» What this task involves
Reproduce each line from the records that holds "javascript".

(Exercise materials)

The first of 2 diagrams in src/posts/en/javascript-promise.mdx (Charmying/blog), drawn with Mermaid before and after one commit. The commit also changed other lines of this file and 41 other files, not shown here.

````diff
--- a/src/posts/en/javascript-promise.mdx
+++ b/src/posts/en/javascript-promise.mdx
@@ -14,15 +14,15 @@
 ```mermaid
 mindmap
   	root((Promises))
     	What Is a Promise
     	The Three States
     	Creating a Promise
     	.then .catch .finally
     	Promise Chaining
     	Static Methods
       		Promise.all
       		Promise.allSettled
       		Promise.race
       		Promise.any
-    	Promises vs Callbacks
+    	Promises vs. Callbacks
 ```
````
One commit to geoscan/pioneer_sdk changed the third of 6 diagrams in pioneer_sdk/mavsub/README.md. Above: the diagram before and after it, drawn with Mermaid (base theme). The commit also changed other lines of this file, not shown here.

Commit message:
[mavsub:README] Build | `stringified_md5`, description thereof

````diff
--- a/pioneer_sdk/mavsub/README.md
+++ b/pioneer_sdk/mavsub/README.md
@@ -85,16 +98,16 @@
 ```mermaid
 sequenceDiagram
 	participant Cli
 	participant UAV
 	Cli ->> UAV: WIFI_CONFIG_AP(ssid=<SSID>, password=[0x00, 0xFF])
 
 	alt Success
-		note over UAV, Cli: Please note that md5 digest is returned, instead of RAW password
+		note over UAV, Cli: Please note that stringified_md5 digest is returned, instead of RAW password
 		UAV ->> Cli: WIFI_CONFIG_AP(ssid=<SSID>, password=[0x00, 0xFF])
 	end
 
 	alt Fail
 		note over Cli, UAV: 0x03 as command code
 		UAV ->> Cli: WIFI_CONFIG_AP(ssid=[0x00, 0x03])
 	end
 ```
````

(End Exercise materials)

» Task solution
The first of 2 diagrams in src/posts/en/javascript-promise.mdx (Charmying/blog), drawn with Mermaid before and after one commit. The commit also changed other lines of this file and 41 other files, not shown here.
--- a/src/posts/en/javascript-promise.mdx
+++ b/src/posts/en/javascript-promise.mdx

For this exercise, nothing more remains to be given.